§ **Available records**
§

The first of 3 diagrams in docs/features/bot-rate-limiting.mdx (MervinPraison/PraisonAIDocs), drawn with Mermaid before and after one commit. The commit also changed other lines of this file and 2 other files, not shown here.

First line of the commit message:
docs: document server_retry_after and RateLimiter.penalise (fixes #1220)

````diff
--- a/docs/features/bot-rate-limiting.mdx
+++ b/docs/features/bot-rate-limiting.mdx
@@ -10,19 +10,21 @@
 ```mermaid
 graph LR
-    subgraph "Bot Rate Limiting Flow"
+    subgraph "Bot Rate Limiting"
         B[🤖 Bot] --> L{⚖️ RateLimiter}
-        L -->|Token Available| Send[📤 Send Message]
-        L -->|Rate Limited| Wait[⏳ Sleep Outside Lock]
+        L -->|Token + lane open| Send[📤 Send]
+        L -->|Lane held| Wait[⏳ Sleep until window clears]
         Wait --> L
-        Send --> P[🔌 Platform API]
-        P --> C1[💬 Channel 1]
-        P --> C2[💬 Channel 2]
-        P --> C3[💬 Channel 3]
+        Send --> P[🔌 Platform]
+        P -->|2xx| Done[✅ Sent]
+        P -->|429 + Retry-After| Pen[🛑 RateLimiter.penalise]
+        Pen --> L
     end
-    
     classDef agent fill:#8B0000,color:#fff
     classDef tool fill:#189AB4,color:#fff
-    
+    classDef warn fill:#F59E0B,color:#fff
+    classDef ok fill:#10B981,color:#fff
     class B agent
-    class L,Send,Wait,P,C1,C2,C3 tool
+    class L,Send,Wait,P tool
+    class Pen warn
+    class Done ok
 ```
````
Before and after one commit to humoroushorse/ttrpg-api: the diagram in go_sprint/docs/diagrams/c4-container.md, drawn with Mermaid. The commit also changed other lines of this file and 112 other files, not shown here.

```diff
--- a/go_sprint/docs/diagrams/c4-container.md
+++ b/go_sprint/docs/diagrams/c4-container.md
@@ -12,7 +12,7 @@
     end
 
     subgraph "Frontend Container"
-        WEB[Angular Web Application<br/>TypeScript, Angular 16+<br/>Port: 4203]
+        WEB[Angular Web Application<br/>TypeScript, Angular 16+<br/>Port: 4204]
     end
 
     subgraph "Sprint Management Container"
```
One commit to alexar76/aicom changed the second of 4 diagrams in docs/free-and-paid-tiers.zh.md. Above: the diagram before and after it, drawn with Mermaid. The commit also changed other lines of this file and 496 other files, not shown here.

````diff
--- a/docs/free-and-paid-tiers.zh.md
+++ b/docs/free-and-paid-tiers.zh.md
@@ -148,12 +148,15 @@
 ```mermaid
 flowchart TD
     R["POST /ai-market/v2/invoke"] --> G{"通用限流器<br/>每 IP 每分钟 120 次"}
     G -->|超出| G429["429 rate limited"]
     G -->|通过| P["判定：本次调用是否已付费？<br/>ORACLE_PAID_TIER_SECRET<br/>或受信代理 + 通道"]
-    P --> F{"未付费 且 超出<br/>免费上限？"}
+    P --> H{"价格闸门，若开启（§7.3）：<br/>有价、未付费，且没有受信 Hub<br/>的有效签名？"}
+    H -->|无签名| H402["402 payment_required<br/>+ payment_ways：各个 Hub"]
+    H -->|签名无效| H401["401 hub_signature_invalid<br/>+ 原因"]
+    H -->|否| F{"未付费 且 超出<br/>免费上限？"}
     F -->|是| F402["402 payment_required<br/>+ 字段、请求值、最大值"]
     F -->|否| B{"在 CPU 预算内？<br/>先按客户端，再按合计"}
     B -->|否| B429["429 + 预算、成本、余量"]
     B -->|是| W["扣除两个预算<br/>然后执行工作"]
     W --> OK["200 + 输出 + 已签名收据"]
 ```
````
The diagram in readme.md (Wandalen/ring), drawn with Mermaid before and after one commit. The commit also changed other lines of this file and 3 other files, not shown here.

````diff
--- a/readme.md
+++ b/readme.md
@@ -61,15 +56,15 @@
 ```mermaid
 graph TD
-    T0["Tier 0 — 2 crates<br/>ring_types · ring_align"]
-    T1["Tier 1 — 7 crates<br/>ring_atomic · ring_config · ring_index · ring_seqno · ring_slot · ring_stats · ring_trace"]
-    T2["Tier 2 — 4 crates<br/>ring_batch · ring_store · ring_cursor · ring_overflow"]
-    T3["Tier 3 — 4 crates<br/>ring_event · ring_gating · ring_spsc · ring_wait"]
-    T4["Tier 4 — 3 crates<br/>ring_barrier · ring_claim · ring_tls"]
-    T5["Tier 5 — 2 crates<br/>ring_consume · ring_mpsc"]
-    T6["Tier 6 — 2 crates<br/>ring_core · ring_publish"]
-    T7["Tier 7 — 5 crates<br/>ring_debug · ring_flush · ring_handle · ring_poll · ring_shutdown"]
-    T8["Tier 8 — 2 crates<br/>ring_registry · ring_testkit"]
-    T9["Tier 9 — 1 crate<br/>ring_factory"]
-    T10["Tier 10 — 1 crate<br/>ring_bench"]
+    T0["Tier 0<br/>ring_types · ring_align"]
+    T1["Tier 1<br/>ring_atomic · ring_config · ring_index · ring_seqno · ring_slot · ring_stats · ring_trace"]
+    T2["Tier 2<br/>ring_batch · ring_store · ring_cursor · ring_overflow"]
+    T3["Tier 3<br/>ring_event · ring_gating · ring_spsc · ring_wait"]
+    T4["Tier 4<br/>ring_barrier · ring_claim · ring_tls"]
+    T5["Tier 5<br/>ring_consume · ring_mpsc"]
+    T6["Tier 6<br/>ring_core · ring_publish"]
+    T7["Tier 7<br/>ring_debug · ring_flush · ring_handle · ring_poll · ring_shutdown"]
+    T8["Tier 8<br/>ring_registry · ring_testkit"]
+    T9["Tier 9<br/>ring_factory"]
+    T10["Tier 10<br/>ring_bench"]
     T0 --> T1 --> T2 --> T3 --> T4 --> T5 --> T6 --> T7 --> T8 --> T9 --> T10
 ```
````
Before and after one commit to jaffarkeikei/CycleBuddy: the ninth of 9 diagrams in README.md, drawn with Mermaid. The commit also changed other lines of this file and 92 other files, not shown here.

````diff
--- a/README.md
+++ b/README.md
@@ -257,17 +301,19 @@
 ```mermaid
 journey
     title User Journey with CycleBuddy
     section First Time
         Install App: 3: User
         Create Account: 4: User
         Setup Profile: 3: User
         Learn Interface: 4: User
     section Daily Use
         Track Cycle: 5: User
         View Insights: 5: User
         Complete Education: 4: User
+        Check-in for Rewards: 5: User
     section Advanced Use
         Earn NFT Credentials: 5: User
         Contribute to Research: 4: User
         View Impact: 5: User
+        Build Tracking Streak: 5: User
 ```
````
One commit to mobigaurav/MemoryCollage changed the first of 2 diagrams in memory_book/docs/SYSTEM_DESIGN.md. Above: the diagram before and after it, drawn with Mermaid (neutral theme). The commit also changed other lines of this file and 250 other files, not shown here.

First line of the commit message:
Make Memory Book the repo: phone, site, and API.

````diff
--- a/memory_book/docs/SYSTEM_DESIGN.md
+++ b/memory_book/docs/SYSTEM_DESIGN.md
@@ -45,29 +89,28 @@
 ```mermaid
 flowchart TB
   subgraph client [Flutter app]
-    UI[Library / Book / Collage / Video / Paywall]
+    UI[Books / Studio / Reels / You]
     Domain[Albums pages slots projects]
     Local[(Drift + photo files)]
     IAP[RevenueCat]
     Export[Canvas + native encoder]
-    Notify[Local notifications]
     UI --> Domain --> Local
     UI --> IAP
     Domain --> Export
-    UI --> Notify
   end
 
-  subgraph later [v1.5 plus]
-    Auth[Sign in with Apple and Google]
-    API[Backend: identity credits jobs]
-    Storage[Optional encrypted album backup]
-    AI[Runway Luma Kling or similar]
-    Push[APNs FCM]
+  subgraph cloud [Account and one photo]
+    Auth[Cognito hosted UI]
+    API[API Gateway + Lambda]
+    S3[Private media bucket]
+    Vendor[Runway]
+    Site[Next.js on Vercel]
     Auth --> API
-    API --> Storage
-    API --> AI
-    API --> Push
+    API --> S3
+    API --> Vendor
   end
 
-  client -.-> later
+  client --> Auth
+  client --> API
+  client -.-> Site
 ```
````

§

§ **What you are asked to do**
Copy the lines of the entries above that mention "subgraph".

§ **Task output**
-    subgraph "Bot Rate Limiting Flow"
+    subgraph "Bot Rate Limiting"
     subgraph "Frontend Container"
     subgraph "Sprint Management Container"
   subgraph client [Flutter app]
-  subgraph later [v1.5 plus]
+  subgraph cloud [Account and one photo]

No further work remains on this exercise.